● **What you need to do**
Without skipping or changing anything, print all the entries.

● **Supplied entries**
______________________________

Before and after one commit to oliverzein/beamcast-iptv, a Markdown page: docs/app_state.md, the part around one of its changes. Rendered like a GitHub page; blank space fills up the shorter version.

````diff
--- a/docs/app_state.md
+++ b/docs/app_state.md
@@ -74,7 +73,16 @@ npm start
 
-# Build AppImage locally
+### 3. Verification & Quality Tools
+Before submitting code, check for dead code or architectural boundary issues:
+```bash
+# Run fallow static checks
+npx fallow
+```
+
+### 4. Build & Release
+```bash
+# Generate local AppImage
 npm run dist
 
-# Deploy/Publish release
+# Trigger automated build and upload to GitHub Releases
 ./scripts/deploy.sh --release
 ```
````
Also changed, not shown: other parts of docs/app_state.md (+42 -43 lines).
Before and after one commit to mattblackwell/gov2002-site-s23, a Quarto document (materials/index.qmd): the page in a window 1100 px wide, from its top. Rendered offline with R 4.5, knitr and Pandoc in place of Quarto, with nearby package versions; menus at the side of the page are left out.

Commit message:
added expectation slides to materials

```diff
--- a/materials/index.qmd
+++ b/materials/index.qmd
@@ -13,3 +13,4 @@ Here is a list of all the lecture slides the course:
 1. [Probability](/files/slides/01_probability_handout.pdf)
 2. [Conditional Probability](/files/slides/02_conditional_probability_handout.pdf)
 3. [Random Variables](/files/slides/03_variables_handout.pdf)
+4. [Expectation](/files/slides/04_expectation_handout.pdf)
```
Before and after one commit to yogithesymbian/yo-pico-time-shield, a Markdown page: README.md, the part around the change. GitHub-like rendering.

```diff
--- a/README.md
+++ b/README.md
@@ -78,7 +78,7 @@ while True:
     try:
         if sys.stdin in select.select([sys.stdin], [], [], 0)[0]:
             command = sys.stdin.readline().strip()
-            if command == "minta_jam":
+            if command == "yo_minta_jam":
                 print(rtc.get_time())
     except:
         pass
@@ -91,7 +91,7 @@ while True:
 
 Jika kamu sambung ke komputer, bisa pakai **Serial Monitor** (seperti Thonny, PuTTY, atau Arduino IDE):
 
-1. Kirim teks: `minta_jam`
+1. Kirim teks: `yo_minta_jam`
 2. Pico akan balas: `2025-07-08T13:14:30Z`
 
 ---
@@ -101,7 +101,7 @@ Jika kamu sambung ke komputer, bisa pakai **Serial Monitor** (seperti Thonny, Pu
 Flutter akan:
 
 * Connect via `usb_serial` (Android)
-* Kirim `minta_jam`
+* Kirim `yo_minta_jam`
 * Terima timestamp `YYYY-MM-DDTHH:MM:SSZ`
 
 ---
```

______________________________

● **Solved problem**
Before and after one commit to oliverzein/beamcast-iptv, a Markdown page: docs/app_state.md, the part around one of its changes. Rendered like a GitHub page; blank space fills up the shorter version.

````diff
--- a/docs/app_state.md
+++ b/docs/app_state.md
@@ -74,7 +73,16 @@ npm start
 
-# Build AppImage locally
+### 3. Verification & Quality Tools
+Before submitting code, check for dead code or architectural boundary issues:
+```bash
+# Run fallow static checks
+npx fallow
+```
+
+### 4. Build & Release
+```bash
+# Generate local AppImage
 npm run dist
 
-# Deploy/Publish release
+# Trigger automated build and upload to GitHub Releases
 ./scripts/deploy.sh --release
 ```
````
Also changed, not shown: other parts of docs/app_state.md (+42 -43 lines).
Before and after one commit to mattblackwell/gov2002-site-s23, a Quarto document (materials/index.qmd): the page in a window 1100 px wide, from its top. Rendered offline with R 4.5, knitr and Pandoc in place of Quarto, with nearby package versions; menus at the side of the page are left out.

Commit message:
added expectation slides to materials

```diff
--- a/materials/index.qmd
+++ b/materials/index.qmd
@@ -13,3 +13,4 @@ Here is a list of all the lecture slides the course:
 1. [Probability](/files/slides/01_probability_handout.pdf)
 2. [Conditional Probability](/files/slides/02_conditional_probability_handout.pdf)
 3. [Random Variables](/files/slides/03_variables_handout.pdf)
+4. [Expectation](/files/slides/04_expectation_handout.pdf)
```
Before and after one commit to yogithesymbian/yo-pico-time-shield, a Markdown page: README.md, the part around the change. GitHub-like rendering.

```diff
--- a/README.md
+++ b/README.md
@@ -78,7 +78,7 @@ while True:
     try:
         if sys.stdin in select.select([sys.stdin], [], [], 0)[0]:
             command = sys.stdin.readline().strip()
-            if command == "minta_jam":
+            if command == "yo_minta_jam":
                 print(rtc.get_time())
     except:
         pass
@@ -91,7 +91,7 @@ while True:
 
 Jika kamu sambung ke komputer, bisa pakai **Serial Monitor** (seperti Thonny, PuTTY, atau Arduino IDE):
 
-1. Kirim teks: `minta_jam`
+1. Kirim teks: `yo_minta_jam`
 2. Pico akan balas: `2025-07-08T13:14:30Z`
 
 ---
@@ -101,7 +101,7 @@ Jika kamu sambung ke komputer, bisa pakai **Serial Monitor** (seperti Thonny, Pu
 Flutter akan:
 
 * Connect via `usb_serial` (Android)
-* Kirim `minta_jam`
+* Kirim `yo_minta_jam`
 * Terima timestamp `YYYY-MM-DDTHH:MM:SSZ`
 
 ---
```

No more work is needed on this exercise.